Screen Printing:

Elevate Designs with Specialty Inks

Thinking beyond the flat print will create a better product and add higher perceived value.

By Jeremy Picker, Contributing Writer

Brands like True Religion have integrated many specialty inks, such as holographic foil, into their apparel designs.

October 17, 2019

Specialty inks have been used for many decades. When I was a kid, I had a vintage Mickey Mouse tee embellished with puff ink, which introduced a great touch to a nostalgic design.

Since then, specialty-ink capabilities have advanced dramatically. Ink manufacturers are pushing the boundaries of what is possible with decorated apparel and giving us creative types new media with which to create masterpiece garments. Although specialty-ink trends ebb and flow, the constant intended use is to elevate a garment.

Mastering your craft means going beyond the standard screen print. Too often, T-shirts are treated as widgets instead of something that actually should be worn to make people feel great and look fashionable. Because specialty inks are harder to perfect, they present a greater opportunity to set yourself apart from the competition.

Wearer-First Mentality
Apparel businesses ensure the printing process is streamlined, blank products have been vetted and the immediate customer is serviced properly, but what about the customer’s customer? Sourcing and logistics are not your clients’ main concerns. Instead they want to ensure the final product represents their brands in a way that contributes to their own bottom lines while pleasing their customers.

We all have a T-shirt from 10 years ago — maybe even one that is barely holding on to life — that we love wearing for various reasons. There must be underlying factors of why we wear it, and that’s what decorators should remember. Take the time to help your client figure out how to make the best-
possible product that’s within his budget.

The simplest way to create a unique shirt that gets people excited is by tactfully and strategically adding specialty ink to a design. Adding high-density, foil, metallic or glow-in-the-dark inks to the right design will take your customer’s T-shirt to the next level. Not only does that extra tactile feel come into play, but there also is a higher perceived value. It can be a great conversation starter if done correctly; it also advertises to the wearer that the shirt is truly custom.

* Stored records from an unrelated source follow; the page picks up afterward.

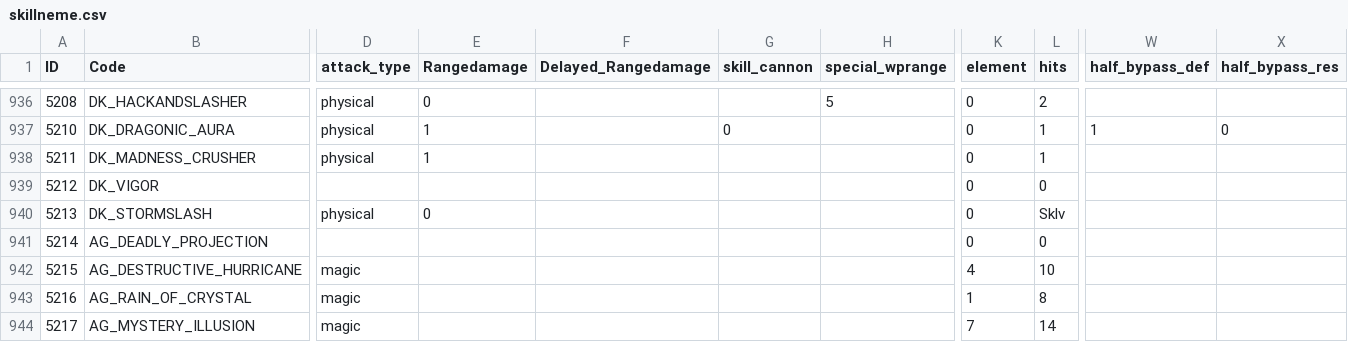
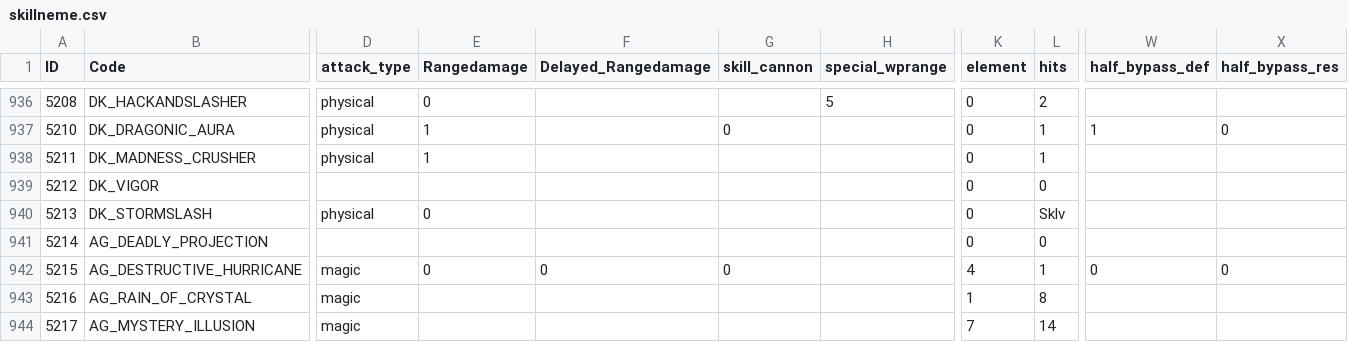
Before and after one commit to z2911902/ROItemSearchApp, a CSV file: data/skillneme.csv, drawn as a sheet; only a part is shown, gaps mark what is left out; the diff names each change by its address in the sheet, - before the commit and + after, or states it on an @@ line.

Commit message:
修正毀滅颶風的打擊次數。

```diff
--- a/data/skillneme.csv
+++ b/data/skillneme.csv
-E942 (Rangedamage): (empty)
+E942 (Rangedamage): 0
-F942 (Delayed_Rangedamage): (empty)
+F942 (Delayed_Rangedamage): 0
-G942 (skill_cannon): (empty)
+G942 (skill_cannon): 0
-L942 (hits): 10
+L942 (hits): 1
-W942 (half_bypass_def): (empty)
+W942 (half_bypass_def): 0
-X942 (half_bypass_res): (empty)
+X942 (half_bypass_res): 0
```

Go Beyond Flat Prints
Advocating using specialty inks doesn’t mean a standard water-based or plastisol screen print is never ideal for a job. Rather, think more in terms of layers instead of a flat product.

Almost anyone can print a custom design on a shirt. That’s the basis of the barrier to entry into the apparel-production world, but why stick with an entry-level skill set when there are so many possibilities to be creative?

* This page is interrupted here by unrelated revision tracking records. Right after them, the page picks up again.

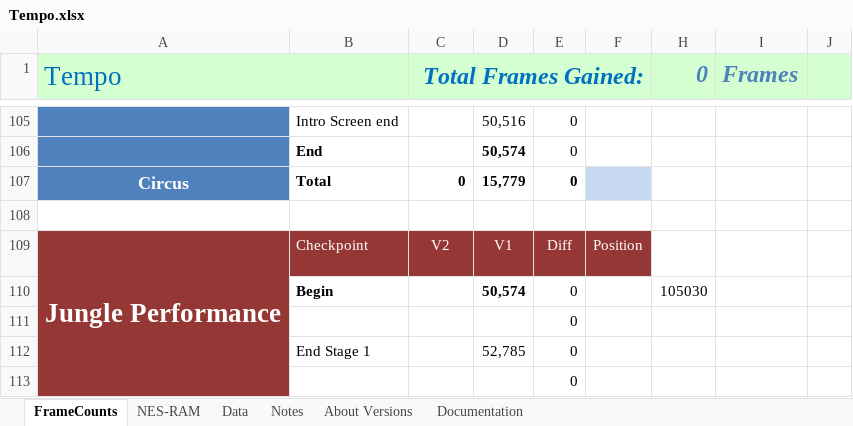
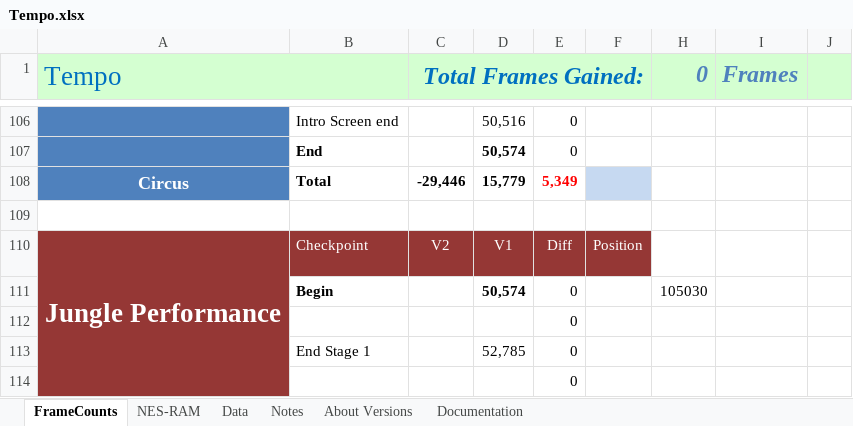
Before and after one commit to MathewWi/adelikat-tas, an Excel workbook: trunk/Tempo/Tempo.xlsx, sheet FrameCounts, drawn as a sheet; only a part is shown, gaps mark what is left out; values as stored, in another font and other column widths than the file's, no borders; addresses are those after the commit; the diff covers the shown part only; the diff names each change by its address in the sheet, - before the commit and + after, or states it on an @@ line.

```diff
--- a/trunk/Tempo/Tempo.xlsx (sheet FrameCounts)
+++ b/trunk/Tempo/Tempo.xlsx (sheet FrameCounts)
-C108 (Total Frames Gained:): 0
+C108 (Total Frames Gained:): -29,446
-E108: 0
+E108: 5,349
-E108 text colour: black
+E108 text colour: #FF0000
```
Also changed, not shown: 12 added rows, 11 removed rows, 7 edited cells and cell formats elsewhere in this sheet, formulas that keep their value, hidden cells, 1 other file.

This mentality is analogous to an athlete learning to dribble a basketball and nothing else — no shooting, passing, rebounding, dunking or playing defense. It’s too easy for our industry to be comfortable at the dribbling stage.

To boost creativity, go beyond the flat print. When specialty ink is added to a design and executed correctly, it not only enhances the product, but also shows that more development and intention went into the design process. Being purposeful during creation is the foundation to making a better product.

For example, one of our clients — a local distillery — typically was satisfied with a basic printed logo on a shirt. But we wouldn’t be doing our job if we stopped there; just because it sold well doesn’t mean it couldn’t sell better.

Being a distillery, the oversized copper stills in its tasting room augment a distinct atmosphere for the overall customer experience and suggest this company cares about aesthetics. We wanted to take that same “wow” moment and cohesiveness from the tasting room and weave it into the distillery’s apparel.

Some of the most frequently used specialty inks in my clients’ rotation are high-density, puff, metallic, glow-in-the-dark, clear gel, flock, foil, reflective, scented and thermal-activated. For the distillery, suggested changing the logo — previously printed in white — to a copper foil print for men’s shirts and a color-shifting, fine-glitter print for ladies’ shirts. It was a nod to current retail trends and a unique shirt that wearers would appreciate and keep in heavy rotation. The distillery sold three times as many specialty ink-printed shirts compared to those with the basic white logo.

Study Retail Brands
The mall may be the best place to get your creative juices flowing when it comes to designs with specialty inks. Major brands plan their in-store collections one or two years in advance, so each season is a great time to soak in what will trickle down to our industry. Observe the trending design styles and how they integrate specialty inks.

My favorite brand that assimilates popular specialty inks throughout its collection is Superdry. It features enhanced, classic and trendy designs that are carefully curated with garment fabrics and colors in mind. While many of Superdry’s techniques are done overseas in specialty shops, getting inspired and adapting those concepts into your clients’ apparel will make them happier.

Brands like Lucky Brand, True Religion and — in this latest season — Levi’s have integrated many specialty inks into their apparel designs. Holographic foil, high-density and crackle inks are some of my favorites.

It’s easy to identify the retail appeal these major brands create with their collections and the accompanying higher prices. Simply adding specialty ink can yield an extra $5-$10 per piece at retail.

While specialty ink isn’t the end-all be-all for creating a retail-worthy garment, explore the possibilities, incorporate them into your offerings and take a design to the next level. Use your ink and equipment suppliers to get tips, tricks and best practices so you minimize the learning curve.

Also, join a community group of printers to get real-world suggestions and input on pitfalls to avoid. If you’re actively using specialty inks, push yourself to offer more techniques and mixed media. Follow other decorators and industry professionals — Danny Gruninger of Denver Print House, Milosj de Groot of Mad Specials and Michelle Moxley of M&R, to name a few — to see the cool things they’re creating with specialty inks.

Not all these techniques are production friendly, but that doesn’t mean you can’t get inspired. Use self-branded showroom samples to test, design and produce something out of the box.

Jeremy Picker is the creative director and CEO at AMB3R Creative, a Colorado-based apparel-design firm. He has more than 20 years of experience in the fashion industry and brings a depth of knowledge in custom design, screen printing, embroidery, appliqué, finishing and promotional products. He has helped numerous brands launch, grow and manage merchandise for major-label brands. For more information or to comment on this article, email Jeremy at